- Picnic tables are located at the east end of the Visitor Center parking lot and at the Rattlesnake Springs Picnic Area, about 15 miles from the Visitor Center.
- Tripod photography is welcome at Carlsbad Caverns, but not on guided tours.
- Carlsbad Caverns has two entries in the National Register of Historic Places — the Rattlesnake Springs Historic District above ground and the Cavern Historic District below ground. It was designated an UNESCO World Heritage Site in 1995.
- Almost half-a-million bats across 17 species live inside Carlsbad Caverns.
- Carlsbad Caverns National Park offers no overnight lodging or campgrounds. Consider camping at Guadalupe Mountains National Park campground only 40 minutes away in Texas.
- Be sure to wear comfortable walking shoes and consider bringing a light jacket or sweater as the year-round temperature in the cave is 56ºF. You can bring a flashlight or headlamp, you don’t need to because the cavern is lit. Plain water is also allowed.

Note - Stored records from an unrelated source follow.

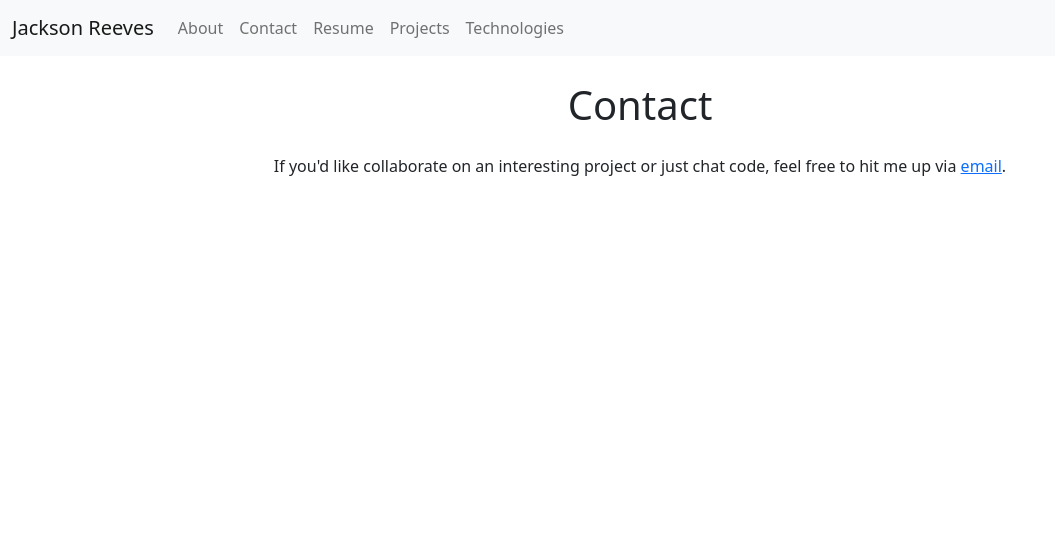
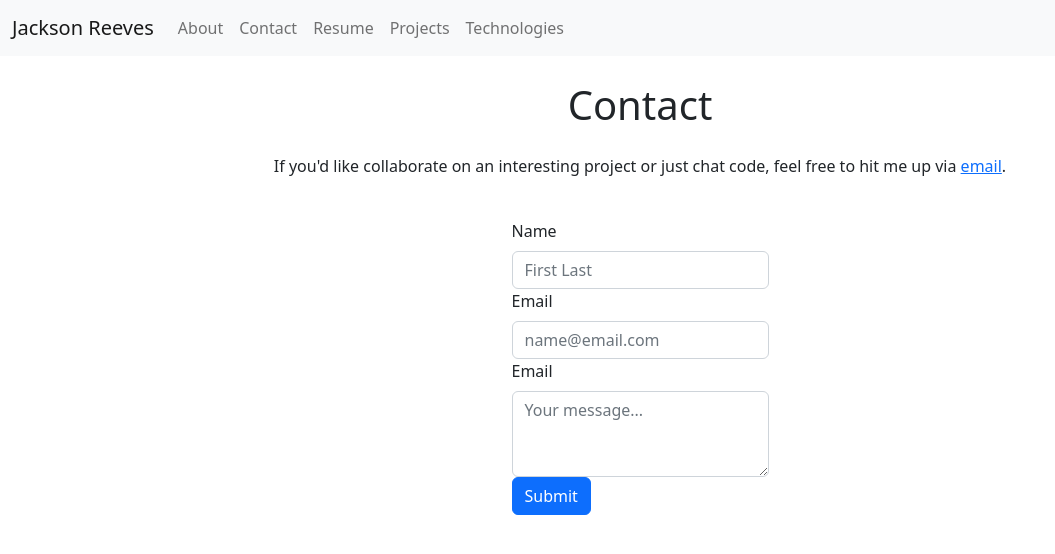
Before and after one commit to jtreeves/portfolio-react, a React (Create React App) app: page /contact in a window 1280 px wide. Shown: the top 554 px of the page, without its empty margins (0-1055 px from the left). Built offline with nearby package versions, Linux system fonts and the light colour scheme.

Commit message:
[Contact] Add form

```diff
--- a/src/pages/Contact.jsx
+++ b/src/pages/Contact.jsx
@@ -1,4 +1,29 @@
+import { useState } from 'react'
+import { Form, Button } from 'react-bootstrap'
+
 function Contact() {
+    const [formData, setFormData] = useState({
+        name: '',
+        email: '',
+        message: ''
+    })
+
+    const handleChange = (event) => {
+        event.preventDefault()
+        const key = event.target.name
+        const value = event.target.value
+        setFormData({...formData, [key]: value})
+    }
+
+    const handleSubmit = (event) => {
+        event.preventDefault()
+        setFormData({
+            name: '',
+            email: '',
+            message: ''
+        })
+    }
+
     return (
         <main id='contact'>
             <h1>Contact</h1>
@@ -6,6 +31,49 @@ function Contact() {
             <p>
                 If you'd like collaborate on an interesting project or just chat code, feel free to hit me up via <a href='mailto:jr@jacksonreeves.com'>email</a>.
             </p>
+
+            <Form onSubmit={handleSubmit} id='contact-form'>
+                <Form.Group>
+                    <Form.Label>Name</Form.Label>
+
+                    <Form.Control
+                        type='text'
+                        placeholder='First Last'
+                        name='name'
+                        value={formData.name}
+                        onChange={handleChange}
+                    />
+                </Form.Group>
+
+                <Form.Group>
+                    <Form.Label>Email</Form.Label>
+
+                    <Form.Control
+                        type='email'
+                        placeholder='name@email.com'
+                        name='email'
+                        value={formData.email}
+                        onChange={handleChange}
+                    />
+                </Form.Group>
+
+                <Form.Group>
+                    <Form.Label>Email</Form.Label>
+
+                    <Form.Control
+                        as='textarea'
+                        rows={3}
+                        placeholder='Your message...'
+                        name='message'
+                        value={formData.message}
+                        onChange={handleChange}
+                    />
+                </Form.Group>
+
+                <Button type='submit' form='contact-form'>
+                    Submit
+                </Button>
+            </Form>
         </main>
     )
 }
```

- Dogs that are trained to do work or perform tasks for people with disabilities are permitted in the Bat Flight Amphitheater and the Big Room, and on the Natural Entrance trail and the King’s Palace tour.